The study estimated that for the benefits of the AAP guidelines to at least balance the risks, parents would need to value the benefit of decreased antibiotic resistance resulting from one fewer antibiotic prescription using the AAP guidelines at from ~0.3 to 4 QALDs, depending on the child's age. Put another way, the study suggests a trade-off of ~0.3 to 4 QALDs (7 to 96 hours) to avoid one course of antibiotics (Meropol SB: Pediatrics 2008;121:669).

I am not going to lie; this math problem is over my head. But the point of this article is that recommendations like the OM practice guideline are made with broad public policy/community health considerations in mind. Parents look at these recommendations from a different point of view, asking, "What is the cost and benefit of this recommendation to me, my family, and my child?" You assist your families in making that calculation every day.

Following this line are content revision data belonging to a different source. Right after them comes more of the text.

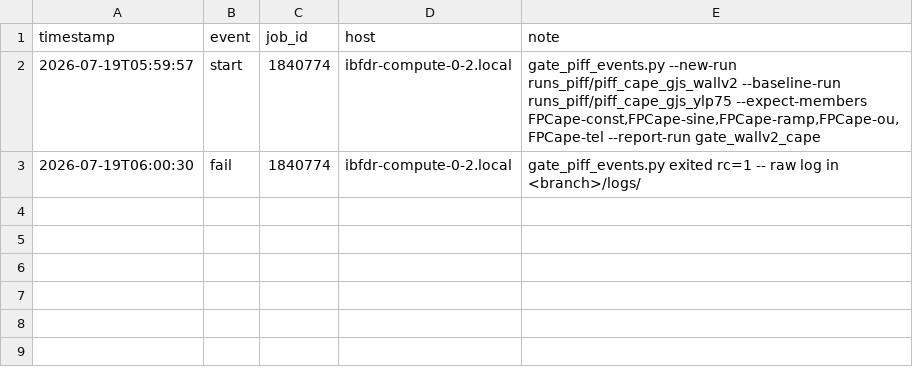
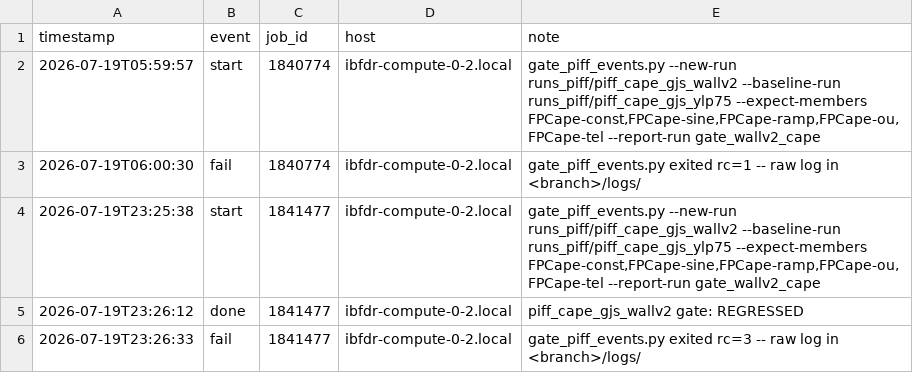
Before and after one commit to sanaamouzahir/qg-closure, a CSV file: reports/gate_wallv2_cape/progress.csv, drawn as a sheet.

Commit message:
[cluster][digest] gate_wallv2_cape fail (1841477)

```diff
--- a/reports/gate_wallv2_cape/progress.csv
+++ b/reports/gate_wallv2_cape/progress.csv
@@ -3 +3,4 @@ timestamp,event,job_id,host,note
 2026-07-19T06:00:30,fail,1840774,ibfdr-compute-0-2.local,gate_piff_events.py exited rc=1 -- raw log in <branch>/logs/
+2026-07-19T23:25:38,start,1841477,ibfdr-compute-0-2.local,"gate_piff_events.py --new-run runs_piff/piff_cape_gjs_wallv2 --baseline-run runs_piff/piff_cape_gjs_ylp75 --expect-members FPCape-const,FPCape-sine,FPCape-ramp,FPCape-ou,FPCape-tel --report-run gate_wallv2_cape"
+2026-07-19T23:26:12,done,1841477,ibfdr-compute-0-2.local,piff_cape_gjs_wallv2 gate: REGRESSED
+2026-07-19T23:26:33,fail,1841477,ibfdr-compute-0-2.local,gate_piff_events.py exited rc=3 -- raw log in <branch>/logs/
```
Also changed, not shown: 2 other files.
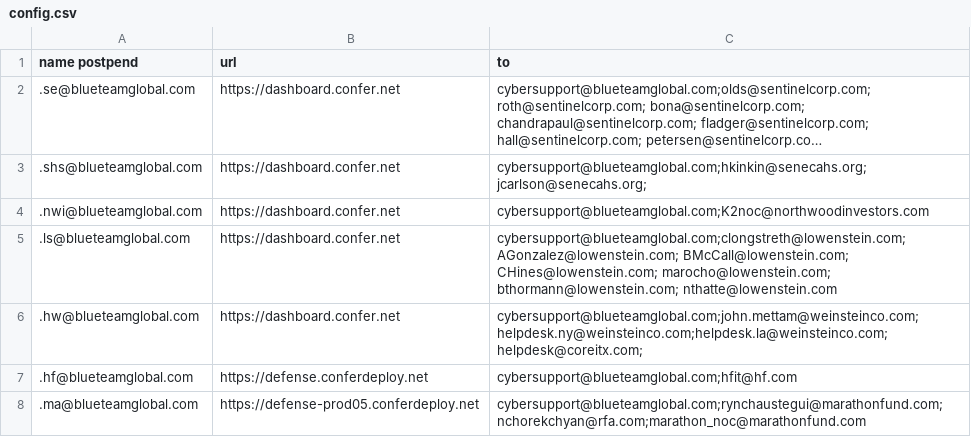
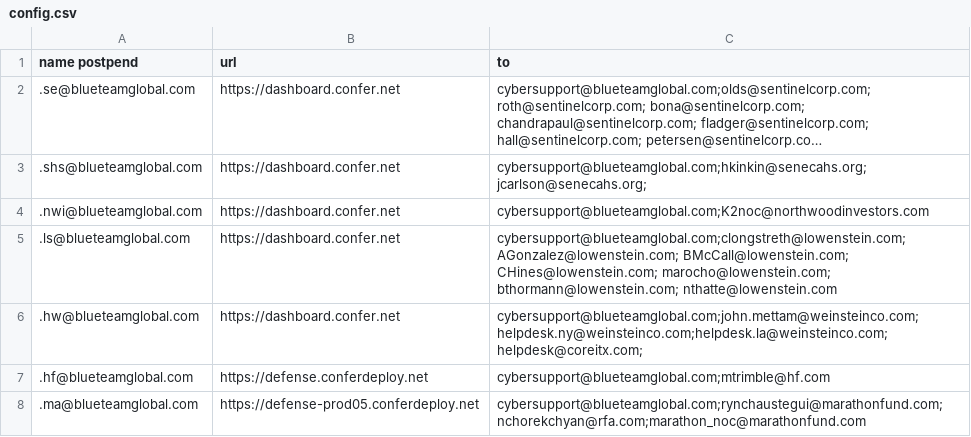
Before and after one commit to Magister-Machinis/DeviceStatusTracker, a CSV file: config.csv, drawn as a sheet; long unchanged cells end in ….

Commit message:
updates

```diff
--- a/config.csv
+++ b/config.csv
@@ -6,3 +6,3 @@ name postpend,url,to
 .hw@blueteamglobal.com,https://dashboard.confer.net,cybersupport@blueteamglobal.com;john.mettam@weinsteinco.com;helpdesk.ny@weinsteinco.com;helpdesk.la@weinsteinco.com;helpdesk@coreitx.com;
-.hf@blueteamglobal.com,https://defense.conferdeploy.net,cybersupport@blueteamglobal.com;hfit@hf.com
+.hf@blueteamglobal.com,https://defense.conferdeploy.net,cybersupport@blueteamglobal.com;mtrimble@hf.com
 .ma@blueteamglobal.com,https://defense-prod05.conferdeploy.net,cybersupport@blueteamglobal.com;rynchaustegui@marathonfund.com;nchorekchyan@rfa.com;marathon_noc@marathonfund.com
```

DR. BURKE, section editor for Journal Club, is chairman of the department of pediatrics at Saint Agnes Hospital, Baltimore. He is a contributing editor for Contemporary Pediatrics. He has nothing to disclose in regard to affiliations with, or financial interests in, any organization that may have an interest in any part of this article.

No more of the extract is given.